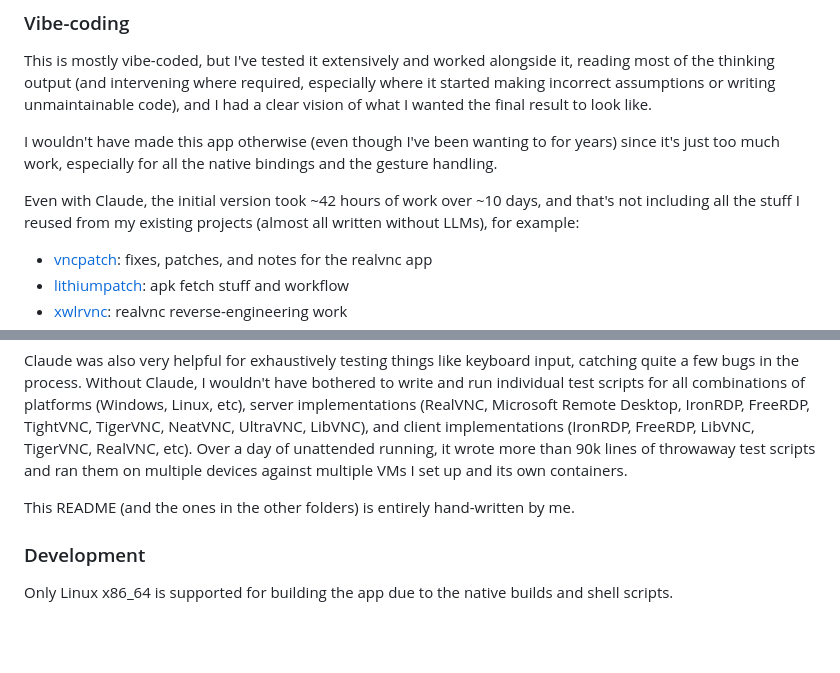
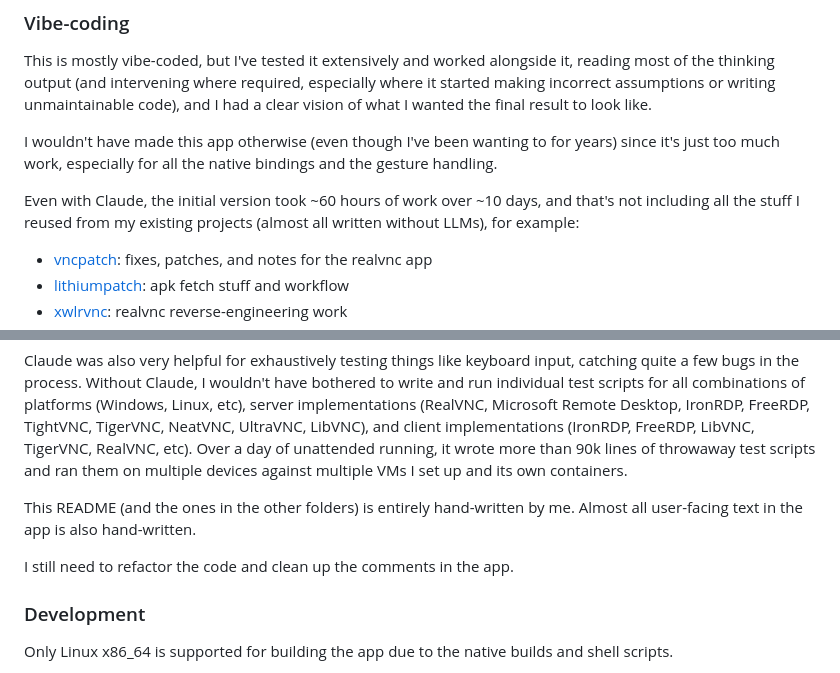
Before and after one commit to pgaskin/vento, a Markdown page: README.md, 2 parts joined by grey strips. Rendered like a GitHub page; blank space fills up the shorter version.

```diff
--- a/README.md
+++ b/README.md
@@ -22,7 +22,7 @@ This is mostly vibe-coded, but I've tested it extensively and worked alongside i
 
 I wouldn't have made this app otherwise (even though I've been wanting to for years) since it's just too much work, especially for all the native bindings and the gesture handling.
 
-Even with Claude, the initial version took ~42 hours of work over ~10 days, and that's not including all the stuff I reused from my existing projects (almost all written without LLMs), for example:
+Even with Claude, the initial version took ~60 hours of work over ~10 days, and that's not including all the stuff I reused from my existing projects (almost all written without LLMs), for example:
 
 - [vncpatch](https://github.com/pgaskin/vncpatch): fixes, patches, and notes for the realvnc app
 - [lithiumpatch](https://github.com/pgaskin/lithiumpatch): apk fetch stuff and workflow
@@ -37,7 +37,9 @@ Claude was very useful for playing with the gesture detection code, as it was ab
 
 Claude was also very helpful for exhaustively testing things like keyboard input, catching quite a few bugs in the process. Without Claude, I wouldn't have bothered to write and run individual test scripts for all combinations of platforms (Windows, Linux, etc), server implementations (RealVNC, Microsoft Remote Desktop, IronRDP, FreeRDP, TightVNC, TigerVNC, NeatVNC, UltraVNC, LibVNC), and client implementations (IronRDP, FreeRDP, LibVNC, TigerVNC, RealVNC, etc). Over a day of unattended running, it wrote more than 90k lines of throwaway test scripts and ran them on multiple devices against multiple VMs I set up and its own containers.
 
-This README (and the ones in the other folders) is entirely hand-written by me.
+This README (and the ones in the other folders) is entirely hand-written by me. Almost all user-facing text in the app is also hand-written.
+
+I still need to refactor the code and clean up the comments in the app.
 
 ### Development
 
```
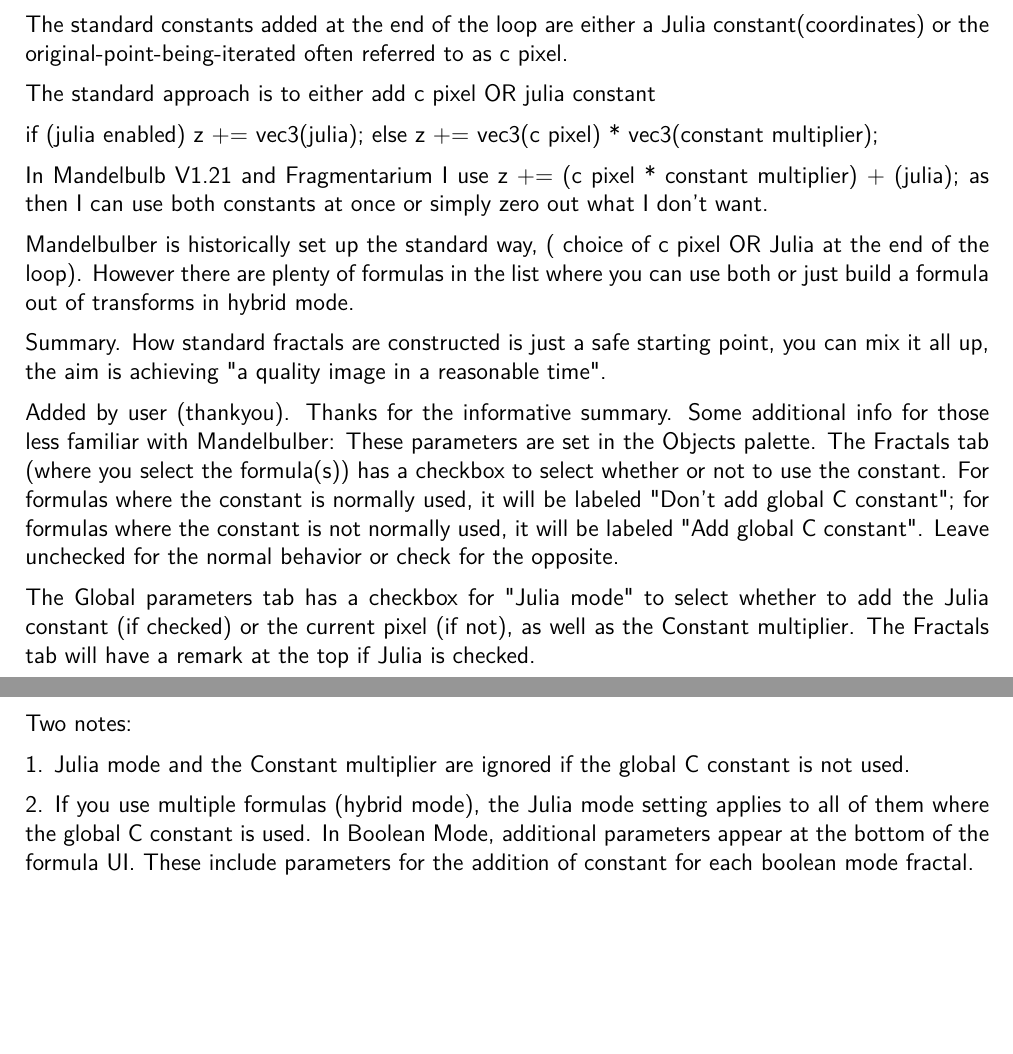
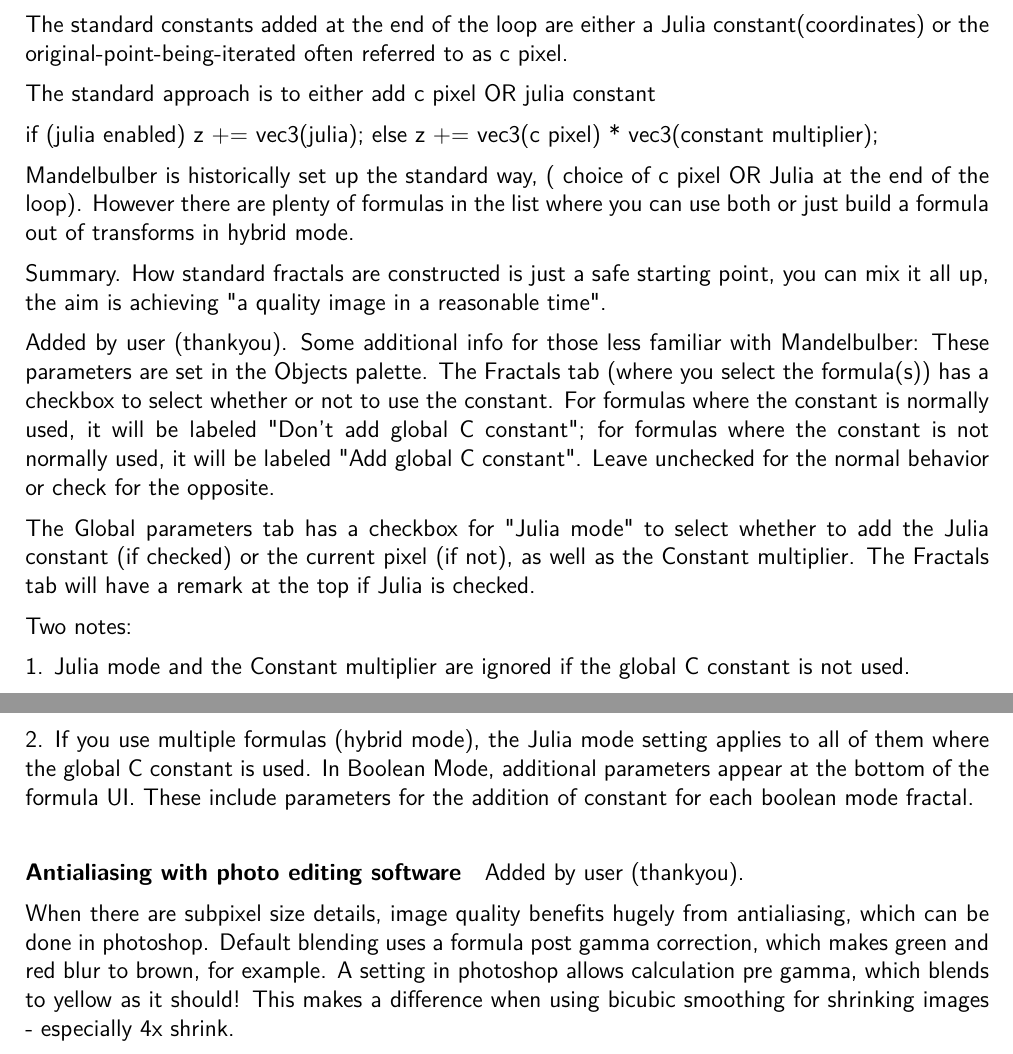
Before and after one commit to buddhi1980/mandelbulber_doc, a LaTeX document (handbook.tex, which reads mandelbulber2/manual/chapters/miscellaneous.tex): two parts of pages 63 and 64 of 78, joined at a grey line, cut so that both start at the same text, the shorter picture padded with empty space. Compiled offline with pdfLaTeX.

Commit message:
some words from joe clements on antialiasing with photo editing software

```diff
--- a/mandelbulber2/manual/chapters/miscellaneous.tex
+++ b/mandelbulber2/manual/chapters/miscellaneous.tex
@@ -284,8 +284,6 @@
 if (julia enabled) z += vec3(julia);
 else z += vec3(c pixel) * vec3(constant multiplier);
 
-In Mandelbulb V1.21 and Fragmentarium I use z += (c pixel * constant multiplier) + (julia); as then I can use both constants at once or simply zero out what I don't want.
-
 Mandelbulber is historically set up the standard way, ( choice of c pixel OR Julia at the end of the loop).
 However there are plenty of formulas in the list where you can use both or just build a formula out of transforms in hybrid mode.
 
@@ -293,7 +291,7 @@
 
 
 Added by user (thankyou).
-Thanks for the informative summary. Some additional info for those less familiar with Mandelbulber: These parameters are set in the Objects palette. The Fractals tab (where you select the formula(s)) has a checkbox to select whether or not to use the constant. For formulas where the constant is normally used, it will be labeled "Don't add global C constant"; for formulas where the constant is not normally used, it will be labeled "Add global C constant". Leave unchecked for the normal behavior or check for the opposite.
+ Some additional info for those less familiar with Mandelbulber: These parameters are set in the Objects palette. The Fractals tab (where you select the formula(s)) has a checkbox to select whether or not to use the constant. For formulas where the constant is normally used, it will be labeled "Don't add global C constant"; for formulas where the constant is not normally used, it will be labeled "Add global C constant". Leave unchecked for the normal behavior or check for the opposite.
 
 The Global parameters tab has a checkbox for "Julia mode" to select whether to add the Julia constant (if checked) or the current pixel (if not), as well as the Constant multiplier. The Fractals tab will have a remark at the top if Julia is checked.
 
@@ -302,3 +300,9 @@
 1. Julia mode and the Constant multiplier are ignored if the global C constant is not used.
 
 2. If you use multiple formulas (hybrid mode), the Julia mode setting applies to all of them where the global C constant is used. In Boolean Mode, additional parameters appear at the bottom of the formula UI. These include parameters for the addition of constant for each boolean mode fractal.
+
+
+\paragraph{Antialiasing with photo editing software}
+Added by user (thankyou).
+
+When there are subpixel size details, image quality benefits hugely from antialiasing, which can be done in photoshop. Default blending uses a formula post gamma correction, which makes green and red blur to brown, for example. A setting in photoshop allows calculation pre gamma, which blends to yellow as it should! This makes a difference when using bicubic smoothing for shrinking images - especially 4x shrink.
```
::::::::::
● **WHAT IS EXPECTED**: In the answer, the entries must appear exactly as above, without the images.

● **REPLY**:
Before and after one commit to pgaskin/vento, a Markdown page: README.md, 2 parts joined by grey strips. Rendered like a GitHub page; blank space fills up the shorter version.

```diff
--- a/README.md
+++ b/README.md
@@ -22,7 +22,7 @@ This is mostly vibe-coded, but I've tested it extensively and worked alongside i
 
 I wouldn't have made this app otherwise (even though I've been wanting to for years) since it's just too much work, especially for all the native bindings and the gesture handling.
 
-Even with Claude, the initial version took ~42 hours of work over ~10 days, and that's not including all the stuff I reused from my existing projects (almost all written without LLMs), for example:
+Even with Claude, the initial version took ~60 hours of work over ~10 days, and that's not including all the stuff I reused from my existing projects (almost all written without LLMs), for example:
 
 - [vncpatch](https://github.com/pgaskin/vncpatch): fixes, patches, and notes for the realvnc app
 - [lithiumpatch](https://github.com/pgaskin/lithiumpatch): apk fetch stuff and workflow
@@ -37,7 +37,9 @@ Claude was very useful for playing with the gesture detection code, as it was ab
 
 Claude was also very helpful for exhaustively testing things like keyboard input, catching quite a few bugs in the process. Without Claude, I wouldn't have bothered to write and run individual test scripts for all combinations of platforms (Windows, Linux, etc), server implementations (RealVNC, Microsoft Remote Desktop, IronRDP, FreeRDP, TightVNC, TigerVNC, NeatVNC, UltraVNC, LibVNC), and client implementations (IronRDP, FreeRDP, LibVNC, TigerVNC, RealVNC, etc). Over a day of unattended running, it wrote more than 90k lines of throwaway test scripts and ran them on multiple devices against multiple VMs I set up and its own containers.
 
-This README (and the ones in the other folders) is entirely hand-written by me.
+This README (and the ones in the other folders) is entirely hand-written by me. Almost all user-facing text in the app is also hand-written.
+
+I still need to refactor the code and clean up the comments in the app.
 
 ### Development
 
```
Before and after one commit to buddhi1980/mandelbulber_doc, a LaTeX document (handbook.tex, which reads mandelbulber2/manual/chapters/miscellaneous.tex): two parts of pages 63 and 64 of 78, joined at a grey line, cut so that both start at the same text, the shorter picture padded with empty space. Compiled offline with pdfLaTeX.

Commit message:
some words from joe clements on antialiasing with photo editing software

```diff
--- a/mandelbulber2/manual/chapters/miscellaneous.tex
+++ b/mandelbulber2/manual/chapters/miscellaneous.tex
@@ -284,8 +284,6 @@
 if (julia enabled) z += vec3(julia);
 else z += vec3(c pixel) * vec3(constant multiplier);
 
-In Mandelbulb V1.21 and Fragmentarium I use z += (c pixel * constant multiplier) + (julia); as then I can use both constants at once or simply zero out what I don't want.
-
 Mandelbulber is historically set up the standard way, ( choice of c pixel OR Julia at the end of the loop).
 However there are plenty of formulas in the list where you can use both or just build a formula out of transforms in hybrid mode.
 
@@ -293,7 +291,7 @@
 
 
 Added by user (thankyou).
-Thanks for the informative summary. Some additional info for those less familiar with Mandelbulber: These parameters are set in the Objects palette. The Fractals tab (where you select the formula(s)) has a checkbox to select whether or not to use the constant. For formulas where the constant is normally used, it will be labeled "Don't add global C constant"; for formulas where the constant is not normally used, it will be labeled "Add global C constant". Leave unchecked for the normal behavior or check for the opposite.
+ Some additional info for those less familiar with Mandelbulber: These parameters are set in the Objects palette. The Fractals tab (where you select the formula(s)) has a checkbox to select whether or not to use the constant. For formulas where the constant is normally used, it will be labeled "Don't add global C constant"; for formulas where the constant is not normally used, it will be labeled "Add global C constant". Leave unchecked for the normal behavior or check for the opposite.
 
 The Global parameters tab has a checkbox for "Julia mode" to select whether to add the Julia constant (if checked) or the current pixel (if not), as well as the Constant multiplier. The Fractals tab will have a remark at the top if Julia is checked.
 
@@ -302,3 +300,9 @@
 1. Julia mode and the Constant multiplier are ignored if the global C constant is not used.
 
 2. If you use multiple formulas (hybrid mode), the Julia mode setting applies to all of them where the global C constant is used. In Boolean Mode, additional parameters appear at the bottom of the formula UI. These include parameters for the addition of constant for each boolean mode fractal.
+
+
+\paragraph{Antialiasing with photo editing software}
+Added by user (thankyou).
+
+When there are subpixel size details, image quality benefits hugely from antialiasing, which can be done in photoshop. Default blending uses a formula post gamma correction, which makes green and red blur to brown, for example. A setting in photoshop allows calculation pre gamma, which blends to yellow as it should! This makes a difference when using bicubic smoothing for shrinking images - especially 4x shrink.
```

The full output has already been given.